For those of you who literally walk miles and miles with your dog, just bear in mind that the pads of their paws can get worn down, leading to sensitivity and soreness; this is more the case when they walk on rough or hard surfaces. To help prevent this you can apply some Petroleum Jelly (commonly known as Vaseline), or you can use pet friendly non-toxic moisturising cream on their pads. Increasingly popular is the use of paw wax, and there are a huge number of these on the market. You can make your own at home, and even make extra as a treat for friends dogs’ birthdays; I came across a simple recipe on the web for Planet Paws’ Paw Wax:

Over a low heat, gently melt the following until they’re all mixed together: 3oz Beeswax, 3 tablespoons Calendula Oil, 3 tablespoons Avocado oil, and 3 tablespoons Coconut oil. When they’re melted, just pour into a suitable container (old lip balm pots for example) and use to your hearts’ contentJ As you apply it, you will be massaging your dogs’ paws – no wonder we say it’s a dogs’ life!- which has the added benefit of improving blood flow and circulation to this area. Plus it’s a nice way to bond with your Canine pal, not that any of us need an excuse for extra fusses 🙂

Some breeds of dogs are more sensitive to cold, such as Greyhounds and Chihuahuas, and they can really struggle with cold ground. If they will tolerate them, a set of warm, waterproof dog shoes/booties could be the answer to their prayers. As with everything new, they may need a bit of time and repeated wearing to get used to the feeling of boots, but if it makes life more bearable for them then it’s all to the good. Boots can also help when it come s to the next winter hazard for dogs’ feet, namely hidden dangers.

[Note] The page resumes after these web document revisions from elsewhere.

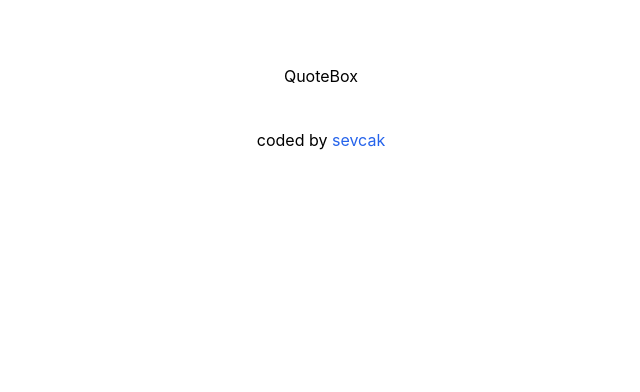
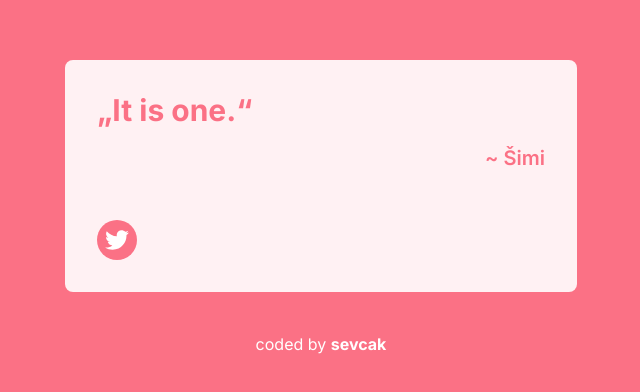
Before and after one commit to sevcak/simi-quote-generator, a React (Create React App) app: page / in a window 1280 px wide. Shown: the part 192-584 px from the top of the page, without its empty margins (319-959 px from the left). Built offline with nearby package versions, Linux system fonts and the light colour scheme.

Commit message:
feat: add quote box

```diff
--- a/src/App.tsx
+++ b/src/App.tsx
@@ -2,10 +2,15 @@ import { QuoteBox } from './components/QuoteBox';
 
 function App() {
   return (
-    <div className='flex flex-col items-center px-20 py-64 gap-10'>
+    <div
+      className='
+        w-screen h-screen flex flex-col items-center justify-center p-10 gap-10
+        bg-rose-400
+      '
+    >
       <QuoteBox />
-      <div>
-        coded by <a href="https://github.com/sevcak" className='text-blue-600'>sevcak</a>
+      <div className='text-white'>
+        coded by <a href="https://github.com/sevcak" className='font-bold hover:underline underline-offset-4'>sevcak</a>
       </div>
     </div>
   );
--- a/src/components/QuoteBox.tsx
+++ b/src/components/QuoteBox.tsx
@@ -1,6 +1,35 @@
+import { useState } from 'react';
+import quotes from '../data/quotes.json';
+import twitter from '../icons/twitter.svg'
+
 const QuoteBox = () => {
+  const [currentQuoteIndex, setCurrentQuoteIndex] = useState(0);
+
   return (
-    <div>QuoteBox</div>
+    <div
+      id='quote-box'
+      className='w-full md:w-[32rem] bg-white/90 rounded-lg p-8 text-xl font-semibold text-rose-400'
+    >
+      <div>
+        <div id='text' className='text-3xl font-bold mb-4'>
+          „{quotes[currentQuoteIndex]}“
+        </div>
+        <div className='text-right'>~ <span id="author">Šimi</span></div>
+        {/* Buttons */}
+        <div className='mt-12'>
+          <div id="new-quote"></div>
+          {/* Share */}
+          <div>
+            <a
+              id="tweet-quote"
+              className='block w-fit h-fit p-2 bg-rose-400 rounded-full'
+            >
+              <img src={twitter} alt="tweet" className='w-6 h-6' />
+            </a>
+          </div>
+        </div>
+      </div>
+    </div>
   )
 }
 
--- /dev/null
+++ b/src/data/quotes.json
@@ -0,0 +1,3 @@
+[
+    "It is one."
+]
--- a/src/index.css
+++ b/src/index.css
@@ -1,12 +1,12 @@
+@import url('https://fonts.googleapis.com/css2?family=Inter:wght@100;200;300;400;500;600;700;800;900&display=swap');
+
 @tailwind base;
 @tailwind components;
 @tailwind utilities;
 
 body {
   margin: 0;
-  font-family: -apple-system, BlinkMacSystemFont, 'Segoe UI', 'Roboto', 'Oxygen',
-    'Ubuntu', 'Cantarell', 'Fira Sans', 'Droid Sans', 'Helvetica Neue',
-    sans-serif;
+  font-family: 'Inter', sans-serif;
   -webkit-font-smoothing: antialiased;
   -moz-osx-font-smoothing: grayscale;
 }
```
Also changed, not shown: src/icons/twitter.svg (added).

Snow, thick frost, and ice can disguise potential hazards such as broken glass or sharp sticks and your dog may inadvertently injure themselves on something like this whilst out and about. Sometimes despite our best care an injury will occur this way, so please just keep an extra eye out and check your dogs’ paws when you return home.

Frozen surfaces mean the ground becomes more compacted and harder to walk on which places extra strain on your dogs’ joints, bones and muscles. Now you don’t need me to tell that dogs get a bit silly and giddy on walkies, so try to minimise high-impact activities such as jumping over logs in woods (or jumping in general). A lot of dogs simply love swimming and will even do it in ridiculously cold temperatures (why? Just why?!). Where there is a danger of thin ice it doesn’t need saying don’t let them go in, but if it’s safe and they have a cheeky dip then towel dry them as quickly as you can so they don’t get cold.

I mentioned chemicals at the top of the blog and the biggest risks are from de-icer, anti-freeze and grit used for roads and paths. The simplest thing to do is to wash poochy paws as soon as you get chance, or even better avoid surfaces that have been treated where possible. Washing their paws removes the harmful chemicals and prevents them being ingested. Most people don’t realise, but a lot of Anti-freezes and de-icers actually smell and taste sweet to dogs, and this encourages dogs to lick their paws to get it off. Unfortunately, the chemicals can be fatal if ingested in large enough quantities, not something we want to see here at SLVC.

I hope you have found this article informative, and if you try the paw wax recipe please let us know how you get on with it; even better, send us a photo of your fur-baby with it on 🙂

Until next time; stay safe, stay well, and be happy 🙂